▶ [Exercise]
Search the records below for the string "output" and copy each line where it turns up.
○ ○ ○ ○ ○ ○ ○
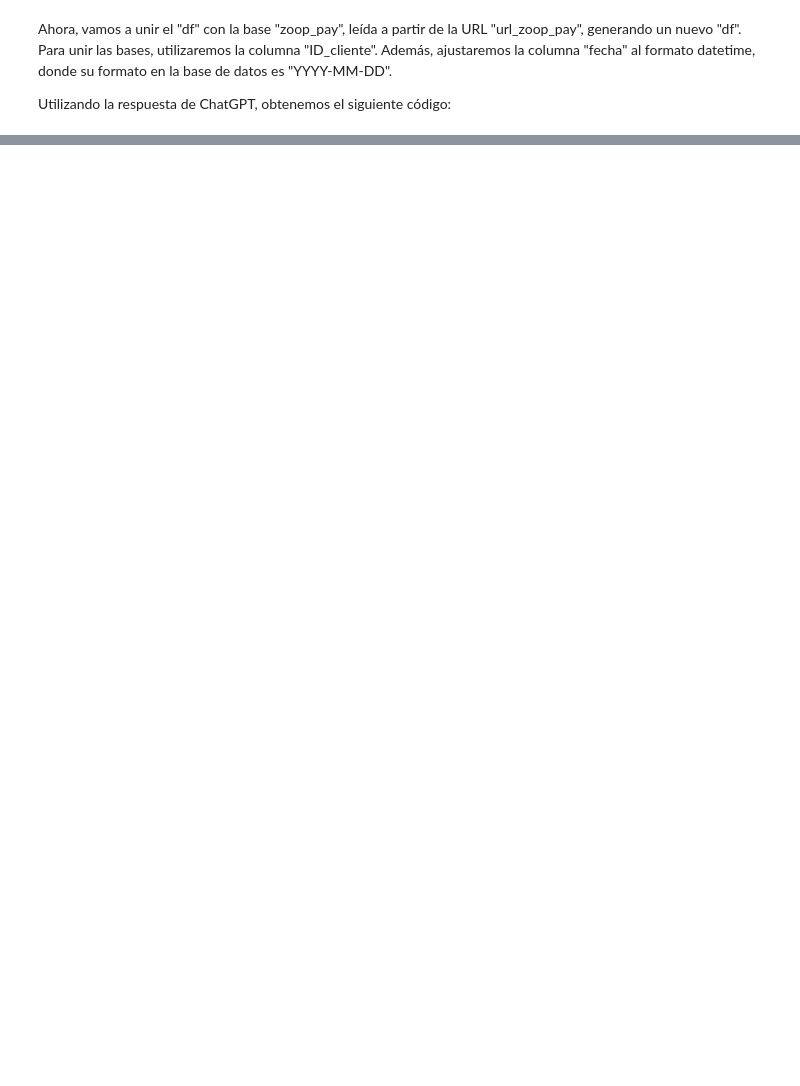
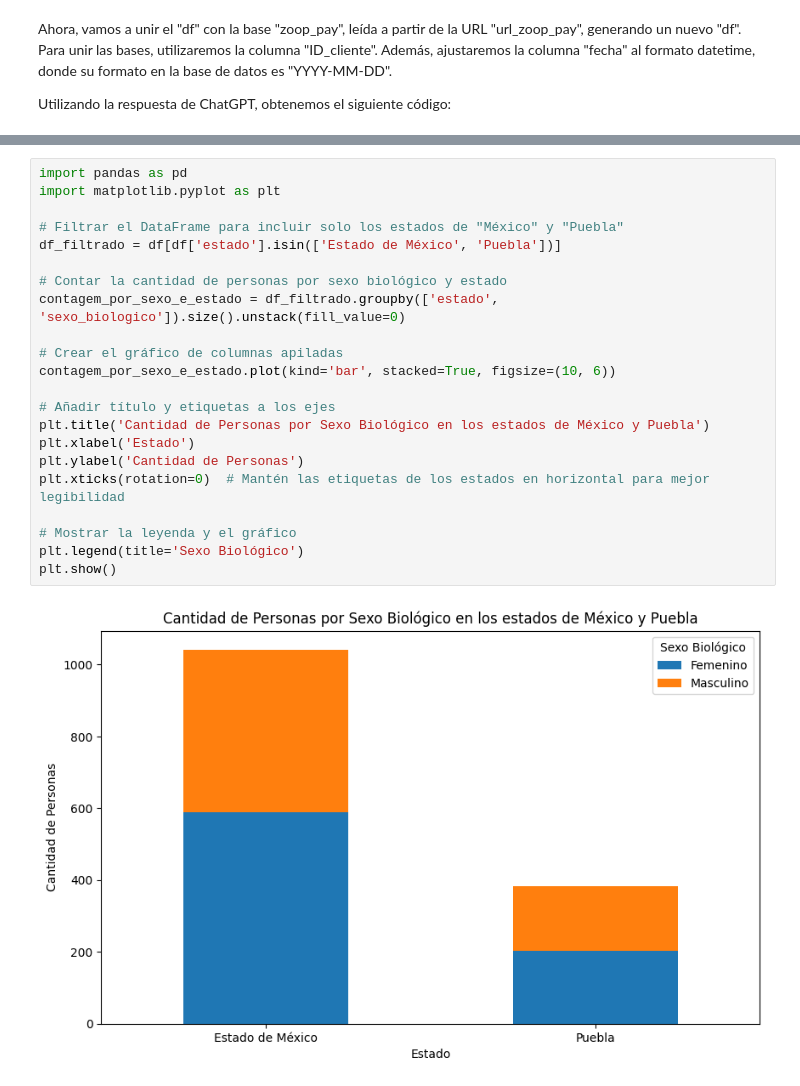
Before and after one commit to DaniGa-Mo/IA_Ciencia_de_Datos, a Jupyter notebook: Desafios_Zoop.ipynb, the cells around one changed output, grey strips where cells are left out. Saved outputs shown, nothing was run; the diff lists cells and outputs as text; blank space fills up the shorter version.

```diff
--- a/Desafios_Zoop.ipynb
+++ b/Desafios_Zoop.ipynb
@@ -71,0 +121,24 @@ df.head()
+# %%
+import pandas as pd
+import matplotlib.pyplot as plt
+
+# Filtrar el DataFrame para incluir solo los estados de "México" y "Puebla"
+df_filtrado = df[df['estado'].isin(['Estado de México', 'Puebla'])]
+
+# Contar la cantidad de personas por sexo biológico y estado
+contagem_por_sexo_e_estado = df_filtrado.groupby(['estado', 'sexo_biologico']).size().unstack(fill_value=0)
+
+# Crear el gráfico de columnas apiladas
+contagem_por_sexo_e_estado.plot(kind='bar', stacked=True, figsize=(10, 6))
+
+# Añadir título y etiquetas a los ejes
+plt.title('Cantidad de Personas por Sexo Biológico en los estados de México y Puebla')
+plt.xlabel('Estado')
+plt.ylabel('Cantidad de Personas')
+plt.xticks(rotation=0)  # Mantén las etiquetas de los estados en horizontal para mejor legibilidad
+
+# Mostrar la leyenda y el gráfico
+plt.legend(title='Sexo Biológico')
+plt.show()
+# %% [output]
+[figure, added]
```
Also changed, not shown: parts of 6 cells of this notebook.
○ ○ ○ ○ ○ ○ ○
▶ [Answer]
Before and after one commit to DaniGa-Mo/IA_Ciencia_de_Datos, a Jupyter notebook: Desafios_Zoop.ipynb, the cells around one changed output, grey strips where cells are left out. Saved outputs shown, nothing was run; the diff lists cells and outputs as text; blank space fills up the shorter version.
+# %% [output]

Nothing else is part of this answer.